*EXERCISE DATA:*
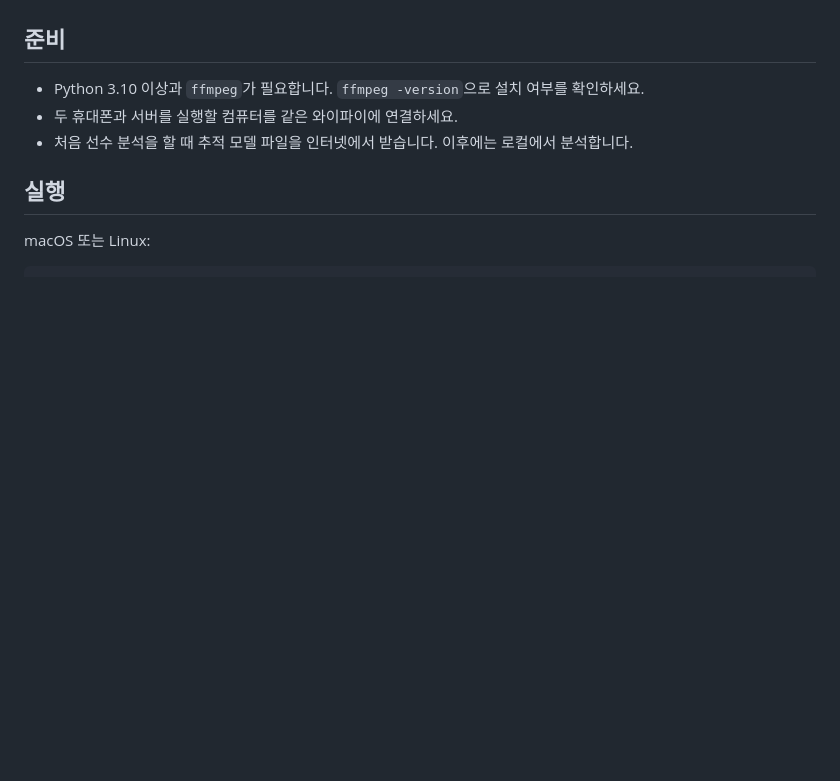
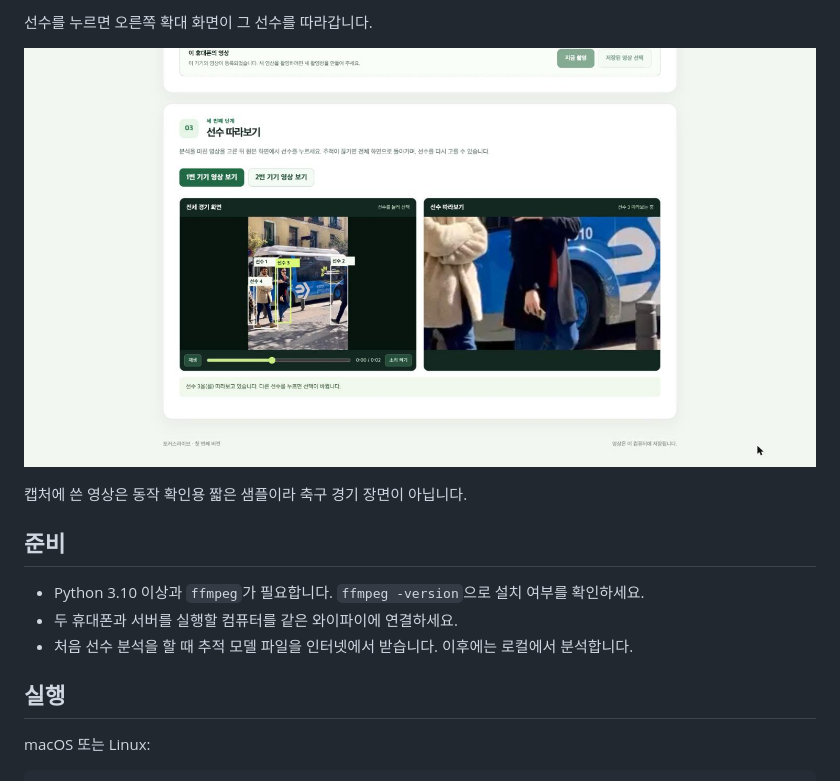
Before and after one commit to xo-rxs/FOTCUSLIVE, a Markdown page: README.md, the part around the change printed below. GitHub-like rendering; pictures changed too: docs/images/04-follow.jpg (added); blank space fills up the shorter version.

Commit message:
README파일 수정

```diff
--- a/README.md
+++ b/README.md
@@ -4,3 +19,8 @@
+선수를 누르면 오른쪽 확대 화면이 그 선수를 따라갑니다.
+
+![선수 따라보기 화면](docs/images/04-follow.jpg)
+
+캡처에 쓴 영상은 동작 확인용 짧은 샘플이라 축구 경기 장면이 아닙니다.
 
 ## 준비
 
```
Also changed, not shown: other parts of README.md (+15 -0 lines), docs/images/01-connect.jpg (added), docs/images/02-room.jpg (added), docs/images/03-select.jpg (added).
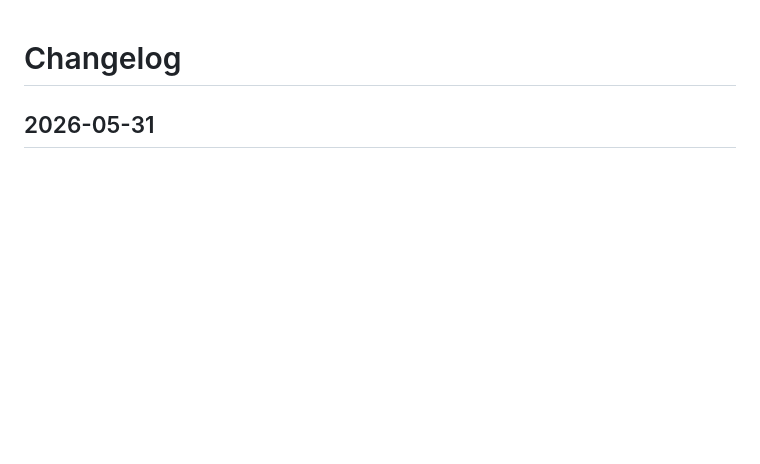
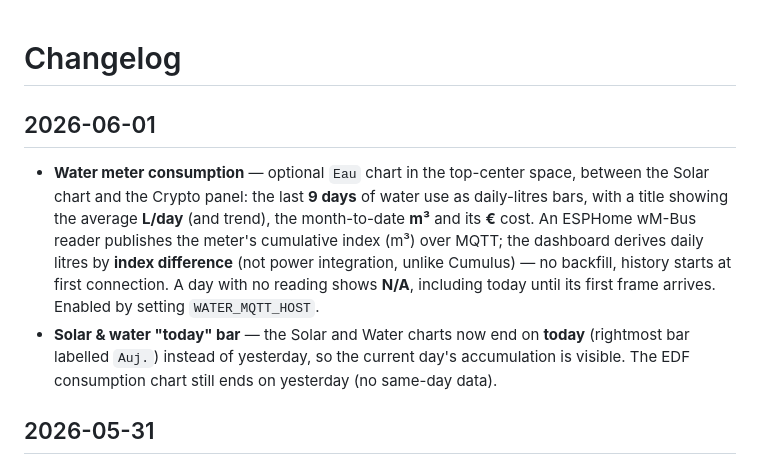
Before and after one commit to moifort/home-dashboard, a Markdown page: CHANGELOG.md, the part around the change. Drawn GitHub-style; blank space fills up the shorter version.

```diff
--- a/CHANGELOG.md
+++ b/CHANGELOG.md
@@ -1,4 +1,9 @@
 # Changelog
+
+## 2026-06-01
+
+- **Water meter consumption** — optional `Eau` chart in the top-center space, between the Solar chart and the Crypto panel: the last **9 days** of water use as daily-litres bars, with a title showing the average **L/day** (and trend), the month-to-date **m³** and its **€** cost. An ESPHome wM-Bus reader publishes the meter's cumulative index (m³) over MQTT; the dashboard derives daily litres by **index difference** (not power integration, unlike Cumulus) — no backfill, history starts at first connection. A day with no reading shows **N/A**, including today until its first frame arrives. Enabled by setting `WATER_MQTT_HOST`.
+- **Solar & water "today" bar** — the Solar and Water charts now end on **today** (rightmost bar labelled `Auj.`) instead of yesterday, so the current day's accumulation is visible. The EDF consumption chart still ends on yesterday (no same-day data).
 
 ## 2026-05-31
 
```
Also changed, not shown: README.md (+18 -1 lines), docs/preview.png, 5 other files.
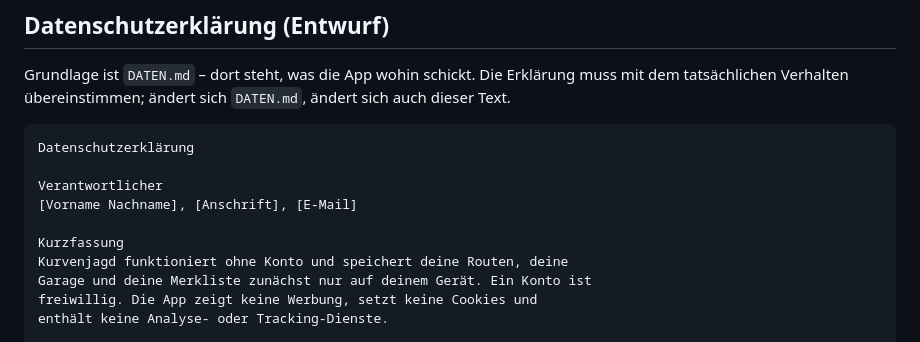
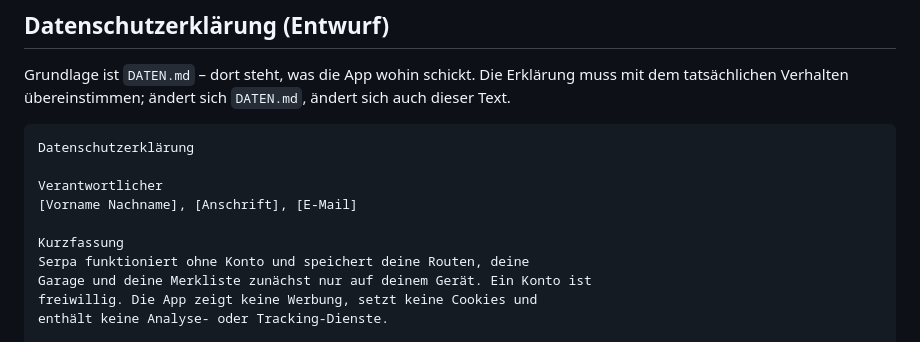
Before and after one commit to friedrichsternberg-web/kurvenjagd, a Markdown page: RECHTLICHES-ENTWURF.md, the part around the change. Rendered like a GitHub page.

```diff
--- a/RECHTLICHES-ENTWURF.md
+++ b/RECHTLICHES-ENTWURF.md
@@ -65,7 +65,7 @@ Verantwortlicher
 [Vorname Nachname], [Anschrift], [E-Mail]
 
 Kurzfassung
-Kurvenjagd funktioniert ohne Konto und speichert deine Routen, deine
+Serpa funktioniert ohne Konto und speichert deine Routen, deine
 Garage und deine Merkliste zunächst nur auf deinem Gerät. Ein Konto ist
 freiwillig. Die App zeigt keine Werbung, setzt keine Cookies und
 enthält keine Analyse- oder Tracking-Dienste.
```
Also changed, not shown: AUFGABEN.md (+2 -2 lines).
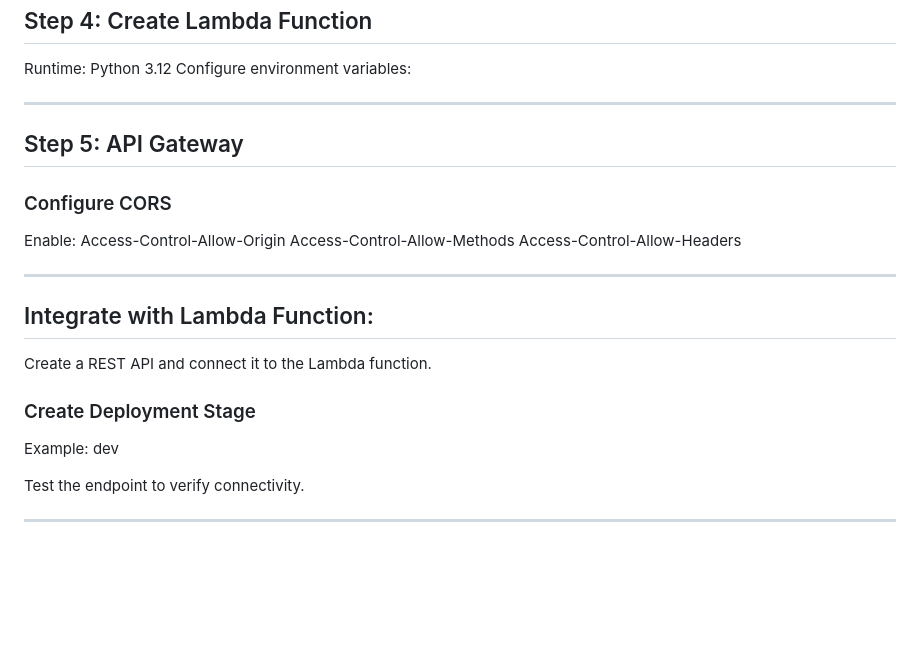
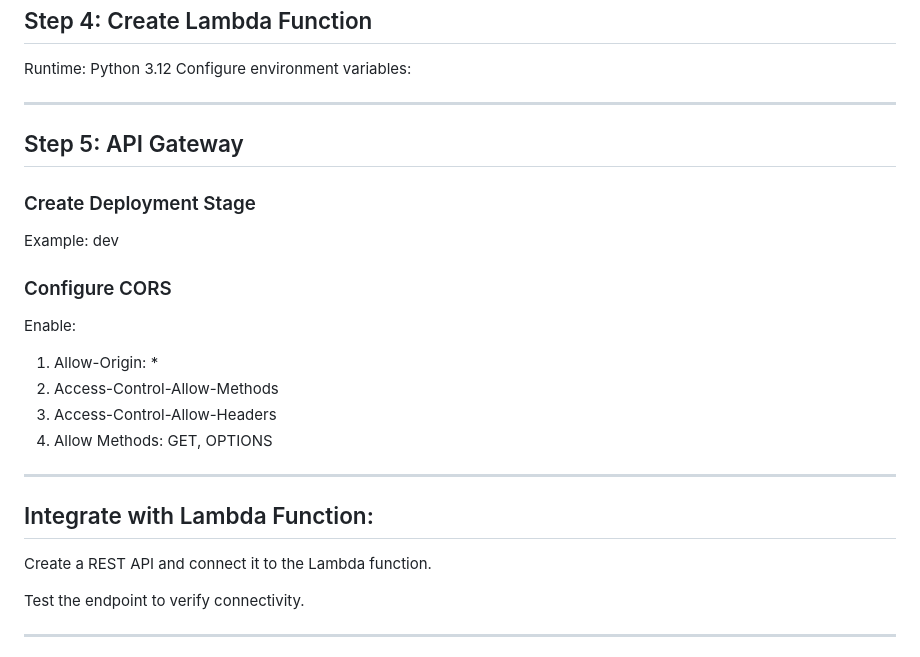
Before and after one commit to efemenaedah/Image-Recognition-App-with-AWS-Bedrock, a Markdown page: README.md, the part around the change. GitHub-like rendering; blank space fills up the shorter version.

```diff
--- a/README.md
+++ b/README.md
@@ -118,20 +118,20 @@ Configure environment variables:
 
 ## Step 5: API Gateway
 
+### Create Deployment Stage
+Example: dev
+
 ### Configure CORS
 Enable:
-Access-Control-Allow-Origin
-Access-Control-Allow-Methods
-Access-Control-Allow-Headers
+1. Allow-Origin: *
+2. Access-Control-Allow-Methods
+3. Access-Control-Allow-Headers
+4. Allow Methods: GET, OPTIONS
 
 ---
 
 ## Integrate with Lambda Function:
 Create a REST API and connect it to the Lambda function.
-
-### Create Deployment Stage
-Example:
-dev
 
 Test the endpoint to verify connectivity.
 
```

*WHAT TO DO:*
Pictures are to be dropped; the lines from the start of the entries above through the line with "Also changed, not shown: README.md" are to be given again verbatim.

*FINISHED TASK:*
Before and after one commit to xo-rxs/FOTCUSLIVE, a Markdown page: README.md, the part around the change printed below. GitHub-like rendering; pictures changed too: docs/images/04-follow.jpg (added); blank space fills up the shorter version.

Commit message:
README파일 수정

```diff
--- a/README.md
+++ b/README.md
@@ -4,3 +19,8 @@
+선수를 누르면 오른쪽 확대 화면이 그 선수를 따라갑니다.
+
+![선수 따라보기 화면](docs/images/04-follow.jpg)
+
+캡처에 쓴 영상은 동작 확인용 짧은 샘플이라 축구 경기 장면이 아닙니다.
 
 ## 준비
 
```
Also changed, not shown: other parts of README.md (+15 -0 lines), docs/images/01-connect.jpg (added), docs/images/02-room.jpg (added), docs/images/03-select.jpg (added).
Before and after one commit to moifort/home-dashboard, a Markdown page: CHANGELOG.md, the part around the change. Drawn GitHub-style; blank space fills up the shorter version.

```diff
--- a/CHANGELOG.md
+++ b/CHANGELOG.md
@@ -1,4 +1,9 @@
 # Changelog
+
+## 2026-06-01
+
+- **Water meter consumption** — optional `Eau` chart in the top-center space, between the Solar chart and the Crypto panel: the last **9 days** of water use as daily-litres bars, with a title showing the average **L/day** (and trend), the month-to-date **m³** and its **€** cost. An ESPHome wM-Bus reader publishes the meter's cumulative index (m³) over MQTT; the dashboard derives daily litres by **index difference** (not power integration, unlike Cumulus) — no backfill, history starts at first connection. A day with no reading shows **N/A**, including today until its first frame arrives. Enabled by setting `WATER_MQTT_HOST`.
+- **Solar & water "today" bar** — the Solar and Water charts now end on **today** (rightmost bar labelled `Auj.`) instead of yesterday, so the current day's accumulation is visible. The EDF consumption chart still ends on yesterday (no same-day data).
 
 ## 2026-05-31
 
```
Also changed, not shown: README.md (+18 -1 lines), docs/preview.png, 5 other files.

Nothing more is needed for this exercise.